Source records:

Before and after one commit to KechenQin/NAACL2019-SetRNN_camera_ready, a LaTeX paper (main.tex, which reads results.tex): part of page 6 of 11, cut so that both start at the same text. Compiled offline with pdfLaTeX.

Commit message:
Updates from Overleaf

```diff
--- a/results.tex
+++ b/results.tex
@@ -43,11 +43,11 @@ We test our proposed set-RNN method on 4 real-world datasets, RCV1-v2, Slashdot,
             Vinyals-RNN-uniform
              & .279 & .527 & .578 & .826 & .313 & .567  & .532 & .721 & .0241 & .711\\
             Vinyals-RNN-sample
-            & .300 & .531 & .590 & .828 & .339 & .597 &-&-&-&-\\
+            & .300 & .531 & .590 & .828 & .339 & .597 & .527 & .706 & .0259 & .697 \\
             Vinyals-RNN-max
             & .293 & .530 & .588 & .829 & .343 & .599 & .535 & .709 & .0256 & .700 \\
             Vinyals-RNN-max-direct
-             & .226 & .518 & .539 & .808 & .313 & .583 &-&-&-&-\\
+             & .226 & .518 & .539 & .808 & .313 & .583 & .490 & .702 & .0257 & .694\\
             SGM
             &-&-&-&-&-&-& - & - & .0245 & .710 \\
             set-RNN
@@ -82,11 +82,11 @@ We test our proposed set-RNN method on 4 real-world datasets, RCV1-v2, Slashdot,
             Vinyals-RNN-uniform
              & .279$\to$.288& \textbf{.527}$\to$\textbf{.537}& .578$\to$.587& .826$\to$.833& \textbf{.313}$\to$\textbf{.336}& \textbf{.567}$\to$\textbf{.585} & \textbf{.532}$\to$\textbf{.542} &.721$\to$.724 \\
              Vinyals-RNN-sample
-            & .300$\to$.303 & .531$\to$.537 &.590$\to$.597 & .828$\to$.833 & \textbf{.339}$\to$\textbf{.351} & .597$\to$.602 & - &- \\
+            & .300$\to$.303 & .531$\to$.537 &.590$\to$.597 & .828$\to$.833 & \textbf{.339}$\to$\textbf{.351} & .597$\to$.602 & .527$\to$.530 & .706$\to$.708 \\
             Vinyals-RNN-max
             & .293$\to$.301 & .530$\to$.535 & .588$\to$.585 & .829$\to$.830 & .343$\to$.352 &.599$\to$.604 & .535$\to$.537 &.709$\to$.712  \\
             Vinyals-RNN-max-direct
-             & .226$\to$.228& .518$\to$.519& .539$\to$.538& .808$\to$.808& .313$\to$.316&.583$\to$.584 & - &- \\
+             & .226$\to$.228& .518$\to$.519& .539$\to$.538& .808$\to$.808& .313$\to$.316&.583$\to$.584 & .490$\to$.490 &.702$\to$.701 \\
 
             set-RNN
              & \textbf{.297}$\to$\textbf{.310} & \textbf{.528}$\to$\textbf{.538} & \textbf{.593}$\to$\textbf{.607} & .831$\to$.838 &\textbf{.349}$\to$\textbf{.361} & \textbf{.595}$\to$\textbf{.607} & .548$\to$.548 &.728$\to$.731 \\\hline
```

> _Problem requirements_: The answer must consist of each line from the data that includes the string "proposed".

> _Written solution_:
@@ -43,11 +43,11 @@ We test our proposed set-RNN method on 4 real-world datasets, RCV1-v2, Slashdot,
@@ -82,11 +82,11 @@ We test our proposed set-RNN method on 4 real-world datasets, RCV1-v2, Slashdot,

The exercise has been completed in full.